adj . [L., past past. of emerere , emereri , to obtain by service, serve out one’s term, fr. e out + merere , mermeri , to merit, earn, serve. See MERIT.] Retired from office or active duty on account of age, infirmity, or long and faithful service, and honored with a nonofficial position and title corresponding to those held in active service; — esp. of a clergyman or college professor.
Yes, merit, and all that. But I like the awkward overtone of penal life in “serve out one’s term.” A professor emeritus has done the time.

A phone call yesterday prompted me to write this post: a friend called, and Elaine asked if she would like to speak to the professor emeritus.
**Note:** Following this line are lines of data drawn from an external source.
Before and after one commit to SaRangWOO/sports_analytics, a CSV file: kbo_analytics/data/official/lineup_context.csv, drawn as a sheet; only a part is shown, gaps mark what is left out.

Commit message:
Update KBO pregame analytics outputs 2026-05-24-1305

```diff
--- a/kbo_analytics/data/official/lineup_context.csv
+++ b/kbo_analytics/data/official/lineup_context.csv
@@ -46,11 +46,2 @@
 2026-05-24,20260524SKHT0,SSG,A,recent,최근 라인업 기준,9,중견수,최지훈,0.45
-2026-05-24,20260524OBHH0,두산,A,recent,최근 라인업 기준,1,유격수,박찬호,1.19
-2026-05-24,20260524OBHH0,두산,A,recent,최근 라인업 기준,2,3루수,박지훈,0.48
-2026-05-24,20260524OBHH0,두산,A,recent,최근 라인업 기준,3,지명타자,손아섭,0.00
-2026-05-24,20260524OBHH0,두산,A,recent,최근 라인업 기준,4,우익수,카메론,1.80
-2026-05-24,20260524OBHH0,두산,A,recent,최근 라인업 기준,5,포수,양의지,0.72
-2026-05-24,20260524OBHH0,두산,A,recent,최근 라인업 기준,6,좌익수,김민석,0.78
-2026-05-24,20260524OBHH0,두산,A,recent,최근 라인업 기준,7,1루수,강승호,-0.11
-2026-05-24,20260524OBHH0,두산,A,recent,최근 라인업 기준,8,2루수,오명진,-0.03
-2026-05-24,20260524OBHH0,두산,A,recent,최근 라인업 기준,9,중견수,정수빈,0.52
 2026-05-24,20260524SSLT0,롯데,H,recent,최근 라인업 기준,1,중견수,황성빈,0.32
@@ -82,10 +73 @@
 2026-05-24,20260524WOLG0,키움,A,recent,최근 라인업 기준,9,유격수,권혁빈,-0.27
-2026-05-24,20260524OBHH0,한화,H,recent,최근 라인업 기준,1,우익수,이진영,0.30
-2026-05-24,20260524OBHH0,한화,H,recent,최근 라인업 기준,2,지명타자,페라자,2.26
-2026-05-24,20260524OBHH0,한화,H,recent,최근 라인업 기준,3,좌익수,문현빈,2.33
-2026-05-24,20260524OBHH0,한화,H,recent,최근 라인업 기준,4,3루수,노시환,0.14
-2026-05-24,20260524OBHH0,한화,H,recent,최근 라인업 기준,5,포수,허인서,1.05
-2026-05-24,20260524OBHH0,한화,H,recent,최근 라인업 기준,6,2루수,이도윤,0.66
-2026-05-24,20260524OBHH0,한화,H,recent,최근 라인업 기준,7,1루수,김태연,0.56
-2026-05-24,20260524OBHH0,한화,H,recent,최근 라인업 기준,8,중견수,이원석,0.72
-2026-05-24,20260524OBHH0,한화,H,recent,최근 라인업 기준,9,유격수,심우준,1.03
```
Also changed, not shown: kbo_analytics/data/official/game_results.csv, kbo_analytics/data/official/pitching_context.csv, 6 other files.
Who? Me! I mean I .

comments: 6

Geo-B said...

I ran into a professor whose retirement was written up in the paper. A neighbor told her, I'm sorry to hear about the emeritis.

Chris said...

In other words, "put out to pasture."

Michael Leddy said...

The heartbreak of emeritis. :)

The pasture is a lovely place to be. So much space. :)

I enjoyed teaching right through to my last classes. I could have gone in for any number of years, but I wanted to stop while it was still fun. Now I get to read Moby-Dick.

Anonymous said...

Given this blog's penchant for word play at times, might I suggest a new entrant to the carousal carousel of word-a-laciousness?

If there is an emeritus, would not some have earned a similar title? Ameritus?

Daughter Number Three said...

Congratulations, and welcome to the roomy pasture!

Michael Leddy said...

Ameritus the Beautiful?

And thank you, DN3.